◆ PROBLEM DETAILS: Give only the number of lines in these records that contain the word "span".

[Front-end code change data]
[Start of section]

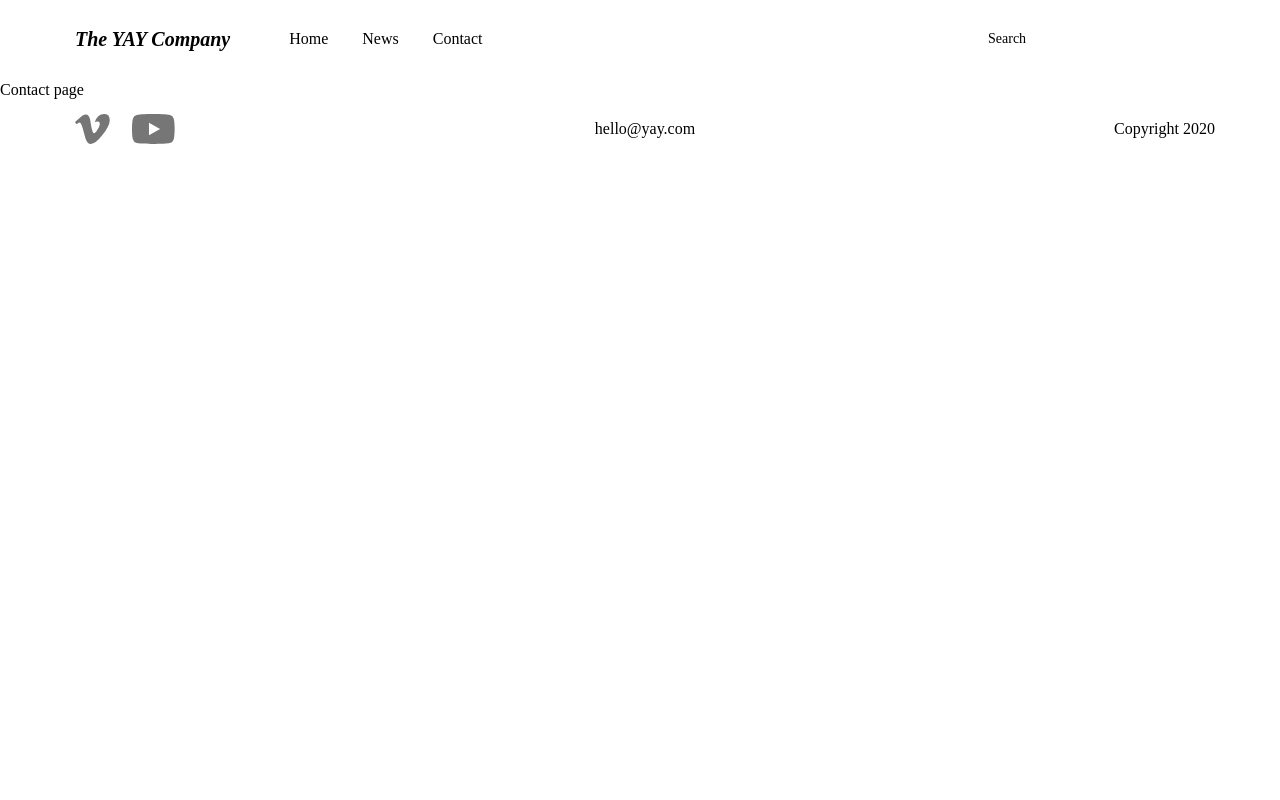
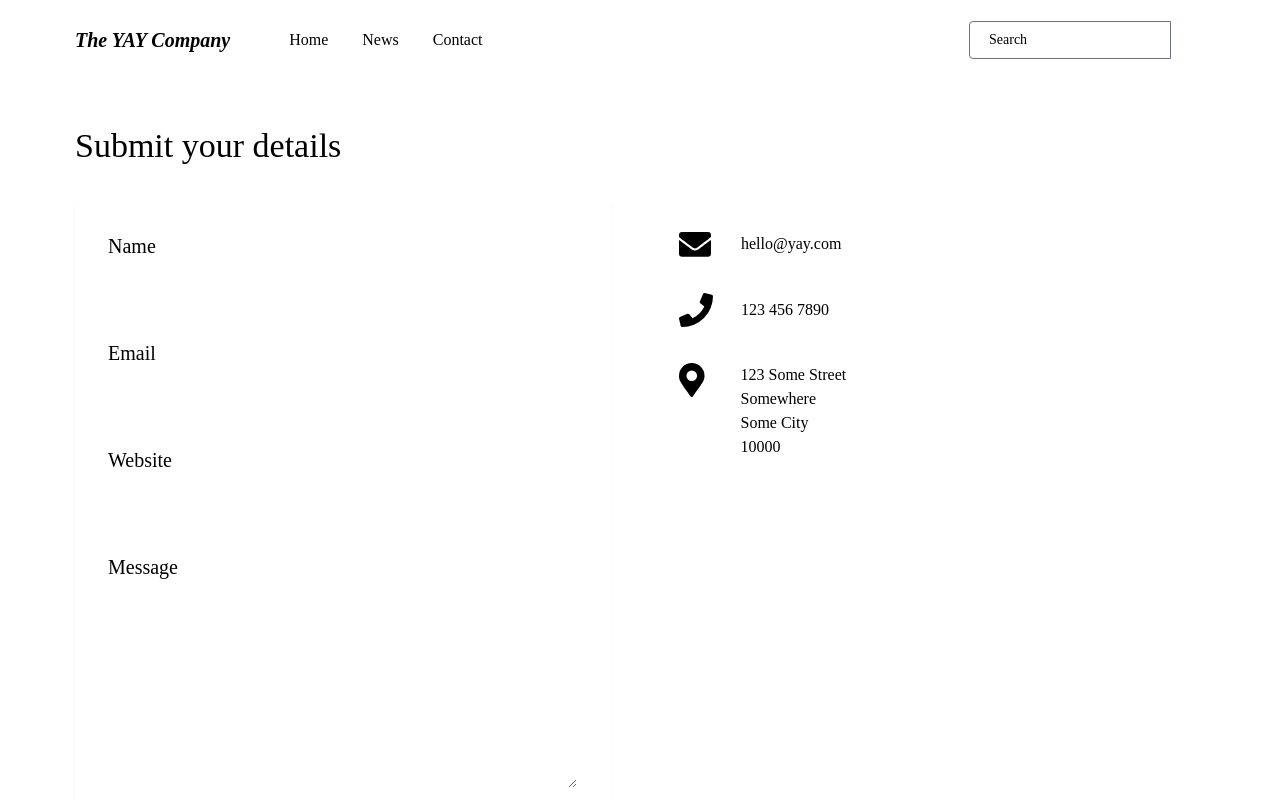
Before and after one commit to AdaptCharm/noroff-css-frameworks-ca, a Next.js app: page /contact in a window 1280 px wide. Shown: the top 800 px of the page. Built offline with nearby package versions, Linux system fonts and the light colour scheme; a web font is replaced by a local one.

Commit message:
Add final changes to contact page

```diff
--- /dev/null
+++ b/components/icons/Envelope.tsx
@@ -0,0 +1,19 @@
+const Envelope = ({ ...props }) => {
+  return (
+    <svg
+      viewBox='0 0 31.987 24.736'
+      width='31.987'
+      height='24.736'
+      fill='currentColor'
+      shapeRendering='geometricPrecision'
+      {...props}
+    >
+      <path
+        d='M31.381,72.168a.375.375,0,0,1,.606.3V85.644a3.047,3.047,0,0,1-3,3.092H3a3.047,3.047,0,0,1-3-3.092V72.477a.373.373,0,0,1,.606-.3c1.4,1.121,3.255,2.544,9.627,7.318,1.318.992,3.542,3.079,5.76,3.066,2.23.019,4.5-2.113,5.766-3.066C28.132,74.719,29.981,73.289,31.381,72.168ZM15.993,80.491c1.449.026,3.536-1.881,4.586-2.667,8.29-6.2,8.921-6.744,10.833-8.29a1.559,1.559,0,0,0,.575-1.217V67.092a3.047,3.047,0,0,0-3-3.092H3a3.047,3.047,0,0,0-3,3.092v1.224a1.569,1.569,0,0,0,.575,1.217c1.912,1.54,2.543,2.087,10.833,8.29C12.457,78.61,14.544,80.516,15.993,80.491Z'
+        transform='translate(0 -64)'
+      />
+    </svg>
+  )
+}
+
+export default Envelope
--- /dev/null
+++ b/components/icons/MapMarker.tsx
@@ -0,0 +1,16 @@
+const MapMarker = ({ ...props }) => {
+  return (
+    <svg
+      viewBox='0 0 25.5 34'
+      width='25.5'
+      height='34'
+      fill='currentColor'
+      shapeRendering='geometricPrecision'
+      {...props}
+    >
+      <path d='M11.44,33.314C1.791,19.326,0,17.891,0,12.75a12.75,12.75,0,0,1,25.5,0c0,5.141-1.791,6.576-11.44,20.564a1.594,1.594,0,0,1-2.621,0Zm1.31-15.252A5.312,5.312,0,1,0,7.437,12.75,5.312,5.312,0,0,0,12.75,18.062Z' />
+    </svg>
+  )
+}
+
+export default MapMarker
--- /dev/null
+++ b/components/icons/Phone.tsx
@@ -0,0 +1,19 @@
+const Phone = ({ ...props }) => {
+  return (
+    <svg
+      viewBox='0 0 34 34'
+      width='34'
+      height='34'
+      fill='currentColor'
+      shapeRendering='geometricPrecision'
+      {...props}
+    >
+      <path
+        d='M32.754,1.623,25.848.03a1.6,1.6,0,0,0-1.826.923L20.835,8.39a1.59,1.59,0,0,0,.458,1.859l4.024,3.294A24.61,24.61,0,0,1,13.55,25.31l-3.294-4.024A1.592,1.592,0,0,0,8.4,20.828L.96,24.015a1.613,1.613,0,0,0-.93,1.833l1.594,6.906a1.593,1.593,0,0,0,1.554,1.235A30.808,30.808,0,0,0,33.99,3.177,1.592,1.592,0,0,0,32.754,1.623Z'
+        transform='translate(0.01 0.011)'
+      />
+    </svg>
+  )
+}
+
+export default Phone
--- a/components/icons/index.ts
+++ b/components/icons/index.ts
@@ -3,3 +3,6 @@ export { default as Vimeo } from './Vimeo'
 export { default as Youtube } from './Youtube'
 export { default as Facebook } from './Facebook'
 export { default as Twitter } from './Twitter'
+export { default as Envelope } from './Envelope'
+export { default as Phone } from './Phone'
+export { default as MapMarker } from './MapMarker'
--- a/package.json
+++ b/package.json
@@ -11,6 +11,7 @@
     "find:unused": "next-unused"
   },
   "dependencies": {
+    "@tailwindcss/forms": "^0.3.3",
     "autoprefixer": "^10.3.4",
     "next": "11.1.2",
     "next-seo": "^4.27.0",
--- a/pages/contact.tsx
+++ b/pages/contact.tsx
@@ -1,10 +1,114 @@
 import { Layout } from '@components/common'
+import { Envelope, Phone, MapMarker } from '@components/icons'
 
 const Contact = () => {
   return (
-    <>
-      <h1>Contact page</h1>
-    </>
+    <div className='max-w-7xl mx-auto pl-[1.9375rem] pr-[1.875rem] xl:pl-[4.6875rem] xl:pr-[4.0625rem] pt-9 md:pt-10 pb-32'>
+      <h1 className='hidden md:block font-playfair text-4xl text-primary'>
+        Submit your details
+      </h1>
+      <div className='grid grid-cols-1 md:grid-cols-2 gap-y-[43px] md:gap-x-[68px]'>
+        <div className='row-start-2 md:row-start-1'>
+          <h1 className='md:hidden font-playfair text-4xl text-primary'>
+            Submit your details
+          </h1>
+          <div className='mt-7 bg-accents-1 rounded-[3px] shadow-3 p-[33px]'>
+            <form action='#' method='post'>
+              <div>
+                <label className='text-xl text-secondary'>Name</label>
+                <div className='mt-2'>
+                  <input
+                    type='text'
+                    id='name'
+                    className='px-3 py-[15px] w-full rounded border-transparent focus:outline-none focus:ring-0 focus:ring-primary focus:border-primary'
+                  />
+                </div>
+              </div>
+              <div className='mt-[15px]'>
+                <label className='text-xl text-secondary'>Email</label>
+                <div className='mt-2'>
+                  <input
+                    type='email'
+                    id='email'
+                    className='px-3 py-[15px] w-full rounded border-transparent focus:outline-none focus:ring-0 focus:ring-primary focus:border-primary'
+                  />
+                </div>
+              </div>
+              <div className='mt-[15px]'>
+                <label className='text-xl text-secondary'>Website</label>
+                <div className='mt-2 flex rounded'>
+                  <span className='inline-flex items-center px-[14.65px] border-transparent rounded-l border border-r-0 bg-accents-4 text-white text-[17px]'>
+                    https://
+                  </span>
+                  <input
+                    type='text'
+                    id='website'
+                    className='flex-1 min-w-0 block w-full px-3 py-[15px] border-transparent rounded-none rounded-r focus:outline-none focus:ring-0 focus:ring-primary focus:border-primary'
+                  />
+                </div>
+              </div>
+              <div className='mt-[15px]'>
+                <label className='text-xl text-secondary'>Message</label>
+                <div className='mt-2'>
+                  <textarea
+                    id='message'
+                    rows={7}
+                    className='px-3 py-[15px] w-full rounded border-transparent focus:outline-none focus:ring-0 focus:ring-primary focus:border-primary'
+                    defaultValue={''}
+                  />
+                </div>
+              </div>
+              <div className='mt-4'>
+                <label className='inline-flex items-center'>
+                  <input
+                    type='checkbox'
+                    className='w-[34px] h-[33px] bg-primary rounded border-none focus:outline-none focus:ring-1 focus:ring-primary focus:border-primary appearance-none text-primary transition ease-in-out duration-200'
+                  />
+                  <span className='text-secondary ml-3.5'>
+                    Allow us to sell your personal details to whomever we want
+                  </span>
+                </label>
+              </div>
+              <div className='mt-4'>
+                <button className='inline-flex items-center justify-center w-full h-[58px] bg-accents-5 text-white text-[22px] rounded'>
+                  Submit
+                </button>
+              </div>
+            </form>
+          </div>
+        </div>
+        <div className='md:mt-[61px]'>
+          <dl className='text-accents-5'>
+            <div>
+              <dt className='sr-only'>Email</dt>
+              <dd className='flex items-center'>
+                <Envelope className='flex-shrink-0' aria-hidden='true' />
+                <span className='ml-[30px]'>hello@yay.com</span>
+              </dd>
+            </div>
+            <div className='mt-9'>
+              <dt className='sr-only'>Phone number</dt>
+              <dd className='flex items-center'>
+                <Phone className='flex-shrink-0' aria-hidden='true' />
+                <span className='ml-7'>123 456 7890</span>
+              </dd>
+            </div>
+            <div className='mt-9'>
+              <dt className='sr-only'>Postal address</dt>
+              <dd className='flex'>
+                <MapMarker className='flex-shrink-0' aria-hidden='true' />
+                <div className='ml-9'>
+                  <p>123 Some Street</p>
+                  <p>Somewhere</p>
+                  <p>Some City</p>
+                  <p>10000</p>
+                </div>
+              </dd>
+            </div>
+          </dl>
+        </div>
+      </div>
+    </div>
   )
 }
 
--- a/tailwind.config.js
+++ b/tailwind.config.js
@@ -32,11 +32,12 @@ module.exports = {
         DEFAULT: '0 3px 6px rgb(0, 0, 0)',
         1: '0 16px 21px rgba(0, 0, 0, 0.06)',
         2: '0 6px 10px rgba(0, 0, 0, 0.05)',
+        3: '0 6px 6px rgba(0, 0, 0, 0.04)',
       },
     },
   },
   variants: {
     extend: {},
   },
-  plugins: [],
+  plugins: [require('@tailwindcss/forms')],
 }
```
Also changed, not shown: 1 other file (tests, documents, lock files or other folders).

[End of section]

◆ EXERCISE SOLUTION: 6